    I hope whoever the copyright holders are, they sue the MPAA for trillions of dollars for IP theft. Please. PLEASE!!


    That is five kinds of awesome!

  3. STrRedWolf says:

    A bit more on the story. A Ubuntu developer noticed that the MPAA was pushing a bootable CD for their “University Toolkit” based off of Ubuntu. Problem is, the CD’s under the GPL, a licence which essentially says “You mod it, you release the mods to the public using the license.” Keeps things free. Best way to do it is to keep the sources availible.

    MPAA didn’t do that. The developer tried to get in contact with someone in the MPAA… and got nowhere. So he went to the ISP and evoked the DMCA to yank the CD down.

    Next step for MPAA? Ether release the code, put in for the DMCA exception and be prepared to be sued, or drop the CD all together.

  4. cde says:

    @STrRedWolf: Kbuntu, not ubuntu

  5. BrianH says:

    My question: why can’t they be sued ASAP anyway? It seems kinda like they apply different rules to copyrighted works (for their works, they sue infringers, but when they infringe, they just say “whoops, sorry” and withdraw).

  6. STrRedWolf says:

    @cde: Kubuntu is Ubuntu with KDE instead of GNOME for the UI. Ether way it’s Ubuntu’s codebase… which is reworked and de-politicalized Debian.

  7. cde says:
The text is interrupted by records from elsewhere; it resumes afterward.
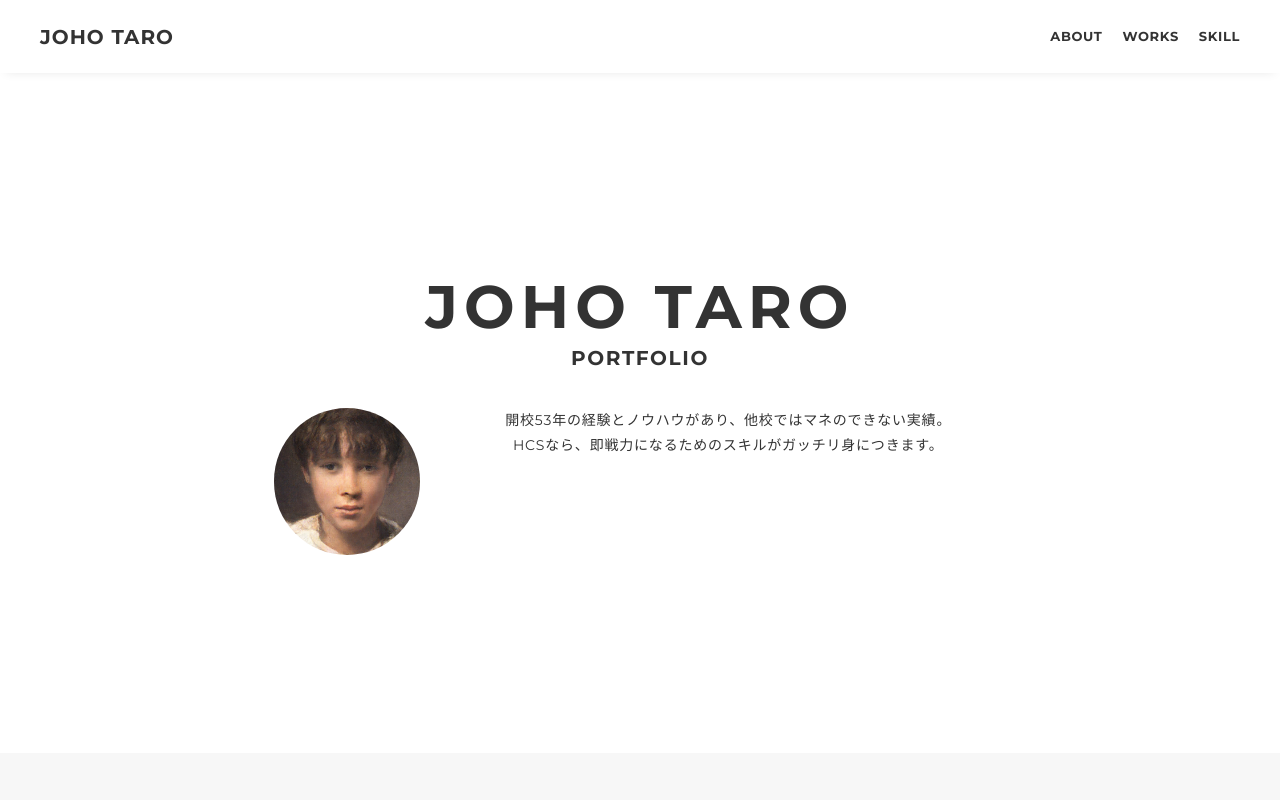
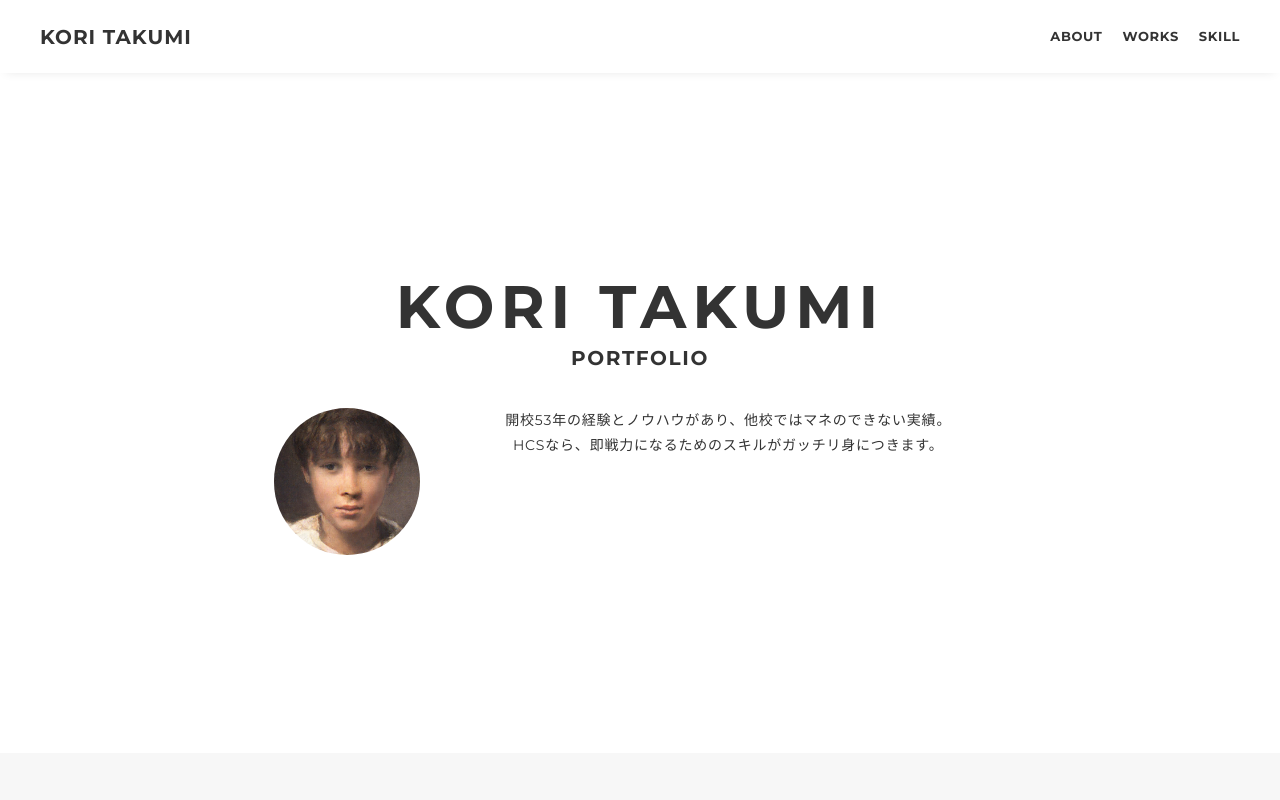
Before and after one commit to KoryoTakumi/S1A215, a plain HTML site: page index.html in a window 1280 px wide. Shown: the top 800 px of the page. Drawn offline with nearby package versions, Linux system fonts and the light colour scheme.

Commit message:
Add files via upload
新規追加

```diff
--- a/index.html
+++ b/index.html
@@ -20,7 +20,7 @@
 		<header class="header ">
 			<div class="inner">
 				<h1 class="header-logo">
-					<a href=".">JOHO TARO</a>
+					<a href=".">KORI TAKUMI</a>
 				</h1>
 				<nav class="header-nav">
 					<ul class="header-nav-list">
@@ -36,7 +36,7 @@
 			<!-- main-visual -->
 			<div class="main-visual" id="about">
 				<div class="main-visual-inner">
-					<p class="main-visual-title">JOHO TARO</p>
+					<p class="main-visual-title">KORI TAKUMI</p>
 					<p class="main-visual-subtitle">PORTFOLIO</p>
 					<div class="main-visual-profile">
 						<p class="main-visual-img">
```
    @STrRedWolf: But as a derivited work under GPL, the KBuntu maker has the copyright, not Canonical.